“Winning games on the road is extremely hard,” Dartmouth coach David McLaughlin said. “We executed well.”
Dartmouth junior forward Dusan Neskovic posted 24 points on 7-for-10 field-goal shooting, including 4-for-4 from three-point range, in a standout performance. Sophomore guard Ryan Cornish contributed 18 points in just 23 minutes.
There were nine ties and nine lead changes.
“We tried to mix up our defenses,” Jones said. “Our team defense was not there.”
Yale was led in scoring by Knowling with 17 points. Sophomore guard Bez Mbeng had 15 and Mahoney 13. Both Mbeng and fellow sophomore guard John Poulakidas fouled out.
Yale is next in action Saturday night at home against Harvard.
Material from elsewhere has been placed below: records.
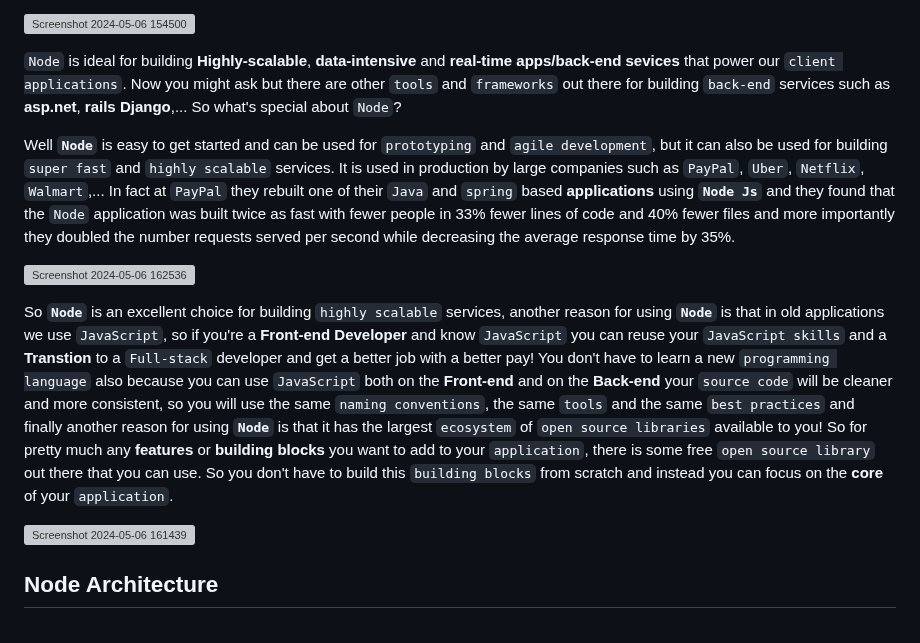
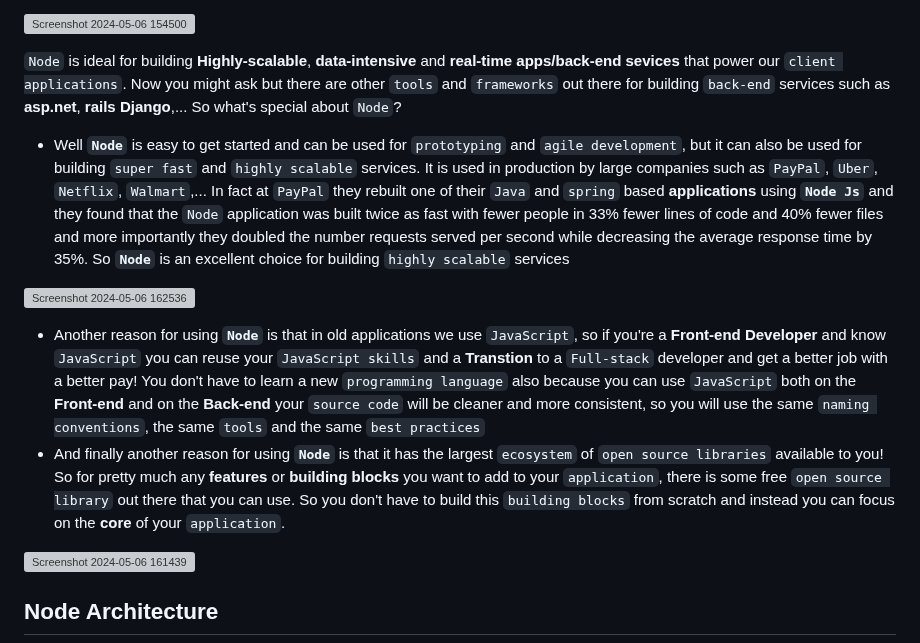
Before and after one commit to elyse502/Practices, a Markdown page: nodeJs/README.md, the part around the change. Drawn GitHub-style; grey boxes are pictures that could not be loaded.

```diff
--- a/nodeJs/README.md
+++ b/nodeJs/README.md
@@ -6,11 +6,12 @@
 
 `Node` is ideal for building **Highly-scalable**, **data-intensive** and **real-time apps/back-end sevices** that power our `client applications`. Now you might ask but there are other `tools` and `frameworks` out there for building `back-end` services such as **asp.net**, **rails** **Django**,... So what's special about `Node`?
 
-Well **`Node`** is easy to get started and can be used for `prototyping` and `agile development`, but it can also be used for building `super fast` and `highly scalable` services. It is used in production by large companies such as `PayPal`, `Uber`, `Netflix`, `Walmart`,... In fact at `PayPal` they rebuilt one of their `Java` and `spring` based **applications** using **`Node Js`** and they found that the `Node` application was built twice as fast with fewer people in 33% fewer lines of code and 40% fewer files and more importantly they doubled the number requests served per second while decreasing the average response time by 35%.
+* Well **`Node`** is easy to get started and can be used for `prototyping` and `agile development`, but it can also be used for building `super fast` and `highly scalable` services. It is used in production by large companies such as `PayPal`, `Uber`, `Netflix`, `Walmart`,... In fact at `PayPal` they rebuilt one of their `Java` and `spring` based **applications** using **`Node Js`** and they found that the `Node` application was built twice as fast with fewer people in 33% fewer lines of code and 40% fewer files and more importantly they doubled the number requests served per second while decreasing the average response time by 35%. So **`Node`** is an excellent choice for building `highly scalable` services
 
 ![Screenshot 2024-05-06 162536](https://github.com/elyse502/Practices/assets/125453474/92288b74-4dc7-44c4-a154-2cc252512f4d)
 
-So **`Node`** is an excellent choice for building `highly scalable` services, another reason for using **`Node`** is that in old applications we use `JavaScript`, so if you're a **Front-end Developer** and know `JavaScript` you can reuse your `JavaScript skills` and a **Transtion** to a `Full-stack` developer and get a better job with a better pay! You don't have to learn a new `programming language` also because you can use `JavaScript` both on the **Front-end** and on the **Back-end** your `source code` will be cleaner and more consistent, so you will use the same `naming conventions`, the same `tools` and the same `best practices` and finally another reason for using **`Node`** is that it has the largest `ecosystem` of `open source libraries` available to you! So for pretty much any **features** or **building blocks** you want to add to your `application`, there is some free `open source library` out there that you can use. So you don't have to build this `building blocks` from scratch and instead you can focus on the **core** of your `application`.
+* Another reason for using **`Node`** is that in old applications we use `JavaScript`, so if you're a **Front-end Developer** and know `JavaScript` you can reuse your `JavaScript skills` and a **Transtion** to a `Full-stack` developer and get a better job with a better pay! You don't have to learn a new `programming language` also because you can use `JavaScript` both on the **Front-end** and on the **Back-end** your `source code` will be cleaner and more consistent, so you will use the same `naming conventions`, the same `tools` and the same `best practices`
+* And finally another reason for using **`Node`** is that it has the largest `ecosystem` of `open source libraries` available to you! So for pretty much any **features** or **building blocks** you want to add to your `application`, there is some free `open source library` out there that you can use. So you don't have to build this `building blocks` from scratch and instead you can focus on the **core** of your `application`.
 
 ![Screenshot 2024-05-06 161439](https://github.com/elyse502/Practices/assets/125453474/be06371a-3cfe-423f-85ba-409840d27fb4)
 
```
Dartmouth visits Providence to take on Brown after its overtime loss to Harvard there Friday night.
It felt like a typical Ivy League game — hard-fought and not always pretty. But from the moment the Cornell and Dartmouth men tipped Sunday afternoon, it immediately felt like whoever had the most grit would walk away with a 1-0 conference record.
That team was Cornell.
With conference play in the 2022-23 Ivy League men’s basketball season fast approaching, let’s take a look back at the nonconference results for each team and examine each program – listed by season winning percentage:
Only five points separated the top three teams in the Ivy League Men’s Basketball Preseason Poll, and our final tabulation was even tighter. Just three points separated the team atop IHO contributors’ preseason poll.
Yale gets the slight nod here, with our contributors trusting James Jones to lead the Bulldogs to their fifth Ivy League title in an eight-season span in a bid to represent the conference in the NCAA Tournament for a third straight time. Penn, the Ivy League preseason poll’s top team above Princeton by a single point, also finished a single point above Princeton in our standings. Our contributors saw potential for success in a roster that returns most of the key players from last year’s squad that placed third in the Ivy standings. We’ve got Princeton pegged to finish third, aided in their quest to repeat as Ivy League champions by returning 2021-22 Ivy Player of the Year Tosan Evbuomwan but losing significant backcourt production from last year’s conference title team.
Harvard was the clear No. 4 finisher in our poll, a showing that would improve upon the disappointing sixth-place result that locked the Crimson out of the Ivy League Tournament on its home floor last season. We have Cornell ranked slightly ahead of Brown as the Big Red look to build on last season’s overachieving Ivy League Tournament berth and the Bears look to bounce back from an underachieving sixth-place finish (tied with Harvard) a season ago. Columbia and Dartmouth tied in our voting tally at the bottom of the standings as both programs look to secure their first Ivy League Tournament appearances.
It was just another day at the office for James Jones and crew – until it wasn’t.
Clinging to a slim two-point lead over Columbia with just over two minutes left in the first half, Dartmouth’s trio of Aaryn Rai, Brendan Barry and Dame Adelekun took over and scored 43 of the Big Green’s final 47 points to lead the way to a 76-63 victory at Levien Gymnasium on a snowy Saturday in New York City.
When Denham Wojcik hit his first basket of the night to put Harvard up 11 with 6:50 remaining, the Crimson looked well on their way to beating Dartmouth and securing their second straight Ivy victory. Unfortunately, their travel partner got a second wind and cut the lead to one with the ball in Aaryn Rai’s hands for one last shot.